## TASK DIRECTIONS
An exact copy of the entries is needed, with every picture left out.

(Revision tracking records)
....

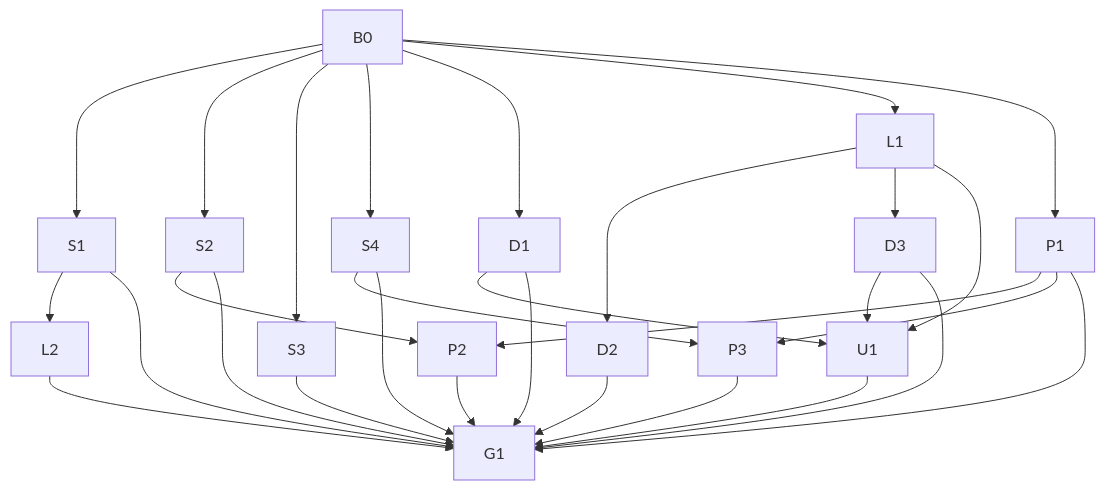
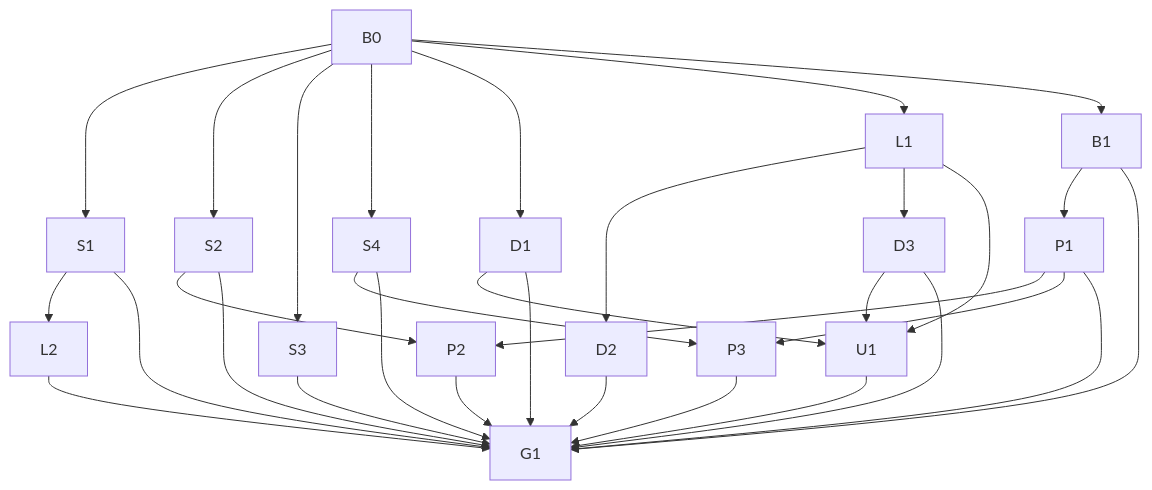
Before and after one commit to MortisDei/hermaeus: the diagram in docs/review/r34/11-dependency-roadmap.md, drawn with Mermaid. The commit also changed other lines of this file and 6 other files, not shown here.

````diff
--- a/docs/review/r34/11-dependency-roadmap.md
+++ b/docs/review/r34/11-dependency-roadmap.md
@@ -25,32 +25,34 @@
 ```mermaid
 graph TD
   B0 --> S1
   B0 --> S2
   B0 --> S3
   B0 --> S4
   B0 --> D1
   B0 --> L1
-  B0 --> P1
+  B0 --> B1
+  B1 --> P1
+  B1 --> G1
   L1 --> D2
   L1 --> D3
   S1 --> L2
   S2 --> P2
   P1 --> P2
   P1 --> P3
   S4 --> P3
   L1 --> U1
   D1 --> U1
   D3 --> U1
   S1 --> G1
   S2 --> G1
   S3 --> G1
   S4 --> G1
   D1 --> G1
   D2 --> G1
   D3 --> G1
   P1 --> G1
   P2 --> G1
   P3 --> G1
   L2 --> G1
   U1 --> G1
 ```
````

....

## YOUR RESPONSE
Before and after one commit to MortisDei/hermaeus: the diagram in docs/review/r34/11-dependency-roadmap.md, drawn with Mermaid. The commit also changed other lines of this file and 6 other files, not shown here.

````diff
--- a/docs/review/r34/11-dependency-roadmap.md
+++ b/docs/review/r34/11-dependency-roadmap.md
@@ -25,32 +25,34 @@
 ```mermaid
 graph TD
   B0 --> S1
   B0 --> S2
   B0 --> S3
   B0 --> S4
   B0 --> D1
   B0 --> L1
-  B0 --> P1
+  B0 --> B1
+  B1 --> P1
+  B1 --> G1
   L1 --> D2
   L1 --> D3
   S1 --> L2
   S2 --> P2
   P1 --> P2
   P1 --> P3
   S4 --> P3
   L1 --> U1
   D1 --> U1
   D3 --> U1
   S1 --> G1
   S2 --> G1
   S3 --> G1
   S4 --> G1
   D1 --> G1
   D2 --> G1
   D3 --> G1
   P1 --> G1
   P2 --> G1
   P3 --> G1
   L2 --> G1
   U1 --> G1
 ```
````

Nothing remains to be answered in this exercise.